YOUR GOAL | Within the listing below, show every line that contains the word "color".

EXTRACTED MATERIAL |
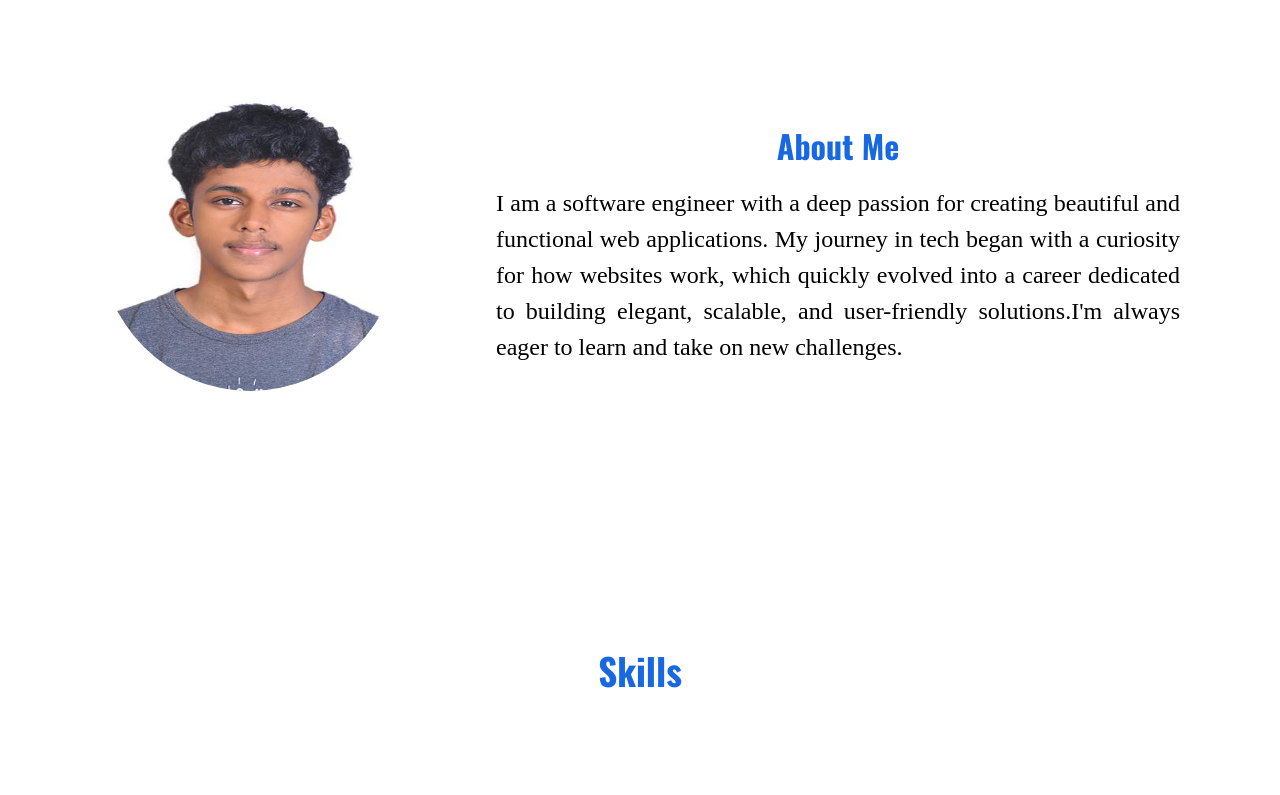
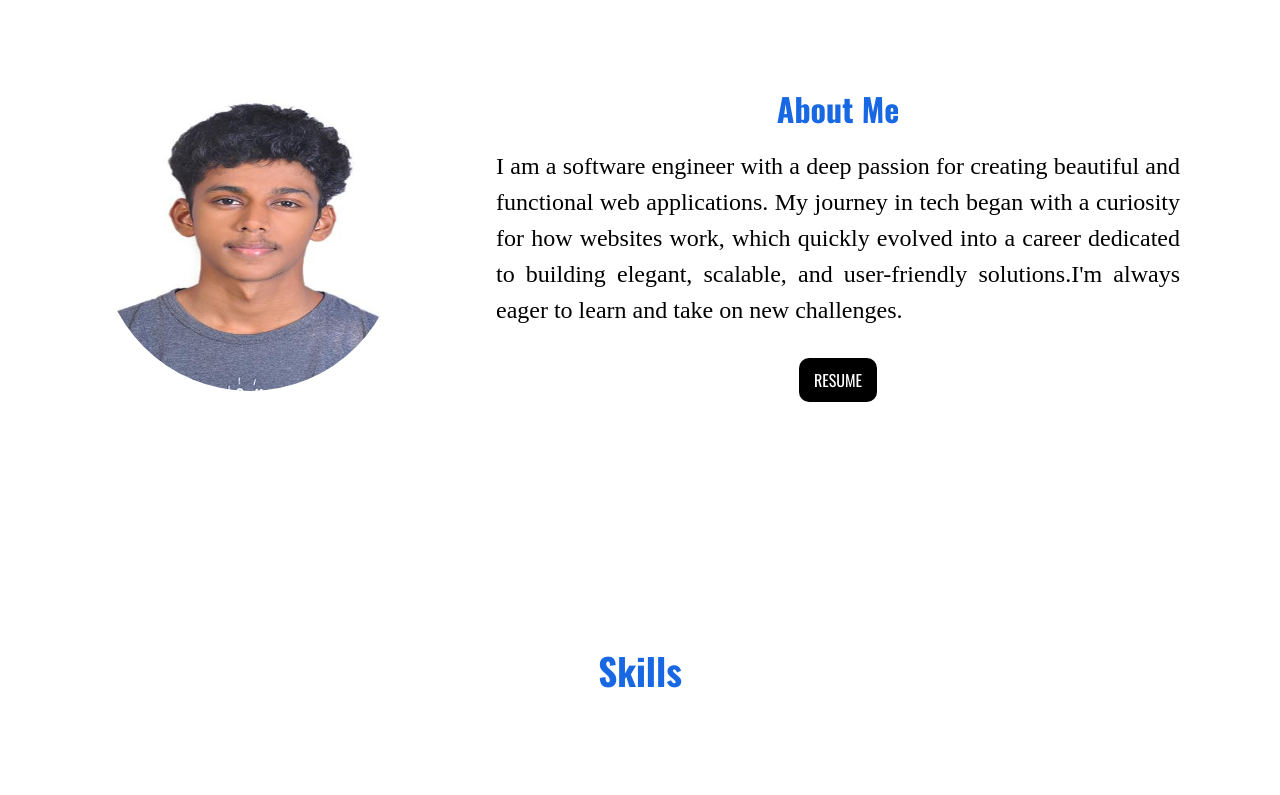
Before and after one commit to AswanthGPillai/Myportfolio, a plain HTML site: page index.html in a window 1280 px wide. Shown: the part 1059-1854 px from the top of the page. Drawn offline with nearby package versions, Linux system fonts and the light colour scheme.

Commit message:
projrct upload

```diff
--- a/index.html
+++ b/index.html
@@ -61,6 +61,7 @@
                 journey in tech began with a curiosity for how websites work, which quickly evolved into a career
                 dedicated to building elegant, scalable, and user-friendly solutions.I'm always eager to learn and take
                 on new challenges.</p>
+                <a id="download" href="./image/ASWANTH G PILLAI.pdf" download="">RESUME</a>
 
         </div>
     </div>
--- a/style.css
+++ b/style.css
@@ -6,7 +6,7 @@
 }
 
 #container{
-    width: 100%;
+    /* width: 100%; */
     /* height: 100vh; */
     position: relative;
 }
@@ -46,8 +46,8 @@ nav{
 #home{
     /* background-image: url(/image/plainbg.jpg); */
     /* margin-bottom: 300px; */
-    background-repeat: no-repeat;
-    background-size: 210vh;
+    /* background-repeat: no-repeat; */
+    /* background-size: 210vh; */
     padding: 300px;
     /* object-fit: cover; */
     width: 100%;
@@ -124,7 +124,18 @@ nav{
     text-align: justify;
     line-height: 1.5;
 }
-
+#download{
+    text-decoration: none;
+    color: white;
+    background-color: black;
+    padding: 10px 15px;
+    border-radius: 10px;
+    display: inline-block;
+    margin-top: 30px;
+}
+#download:hover{
+    background-color: rgb(61, 59, 59);
+}
 /* skills */
 
 .skill-content{
```
Also changed, not shown: 1 other file.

THE ANSWER |
+    color: white;
+    background-color: black;
+    background-color: rgb(61, 59, 59);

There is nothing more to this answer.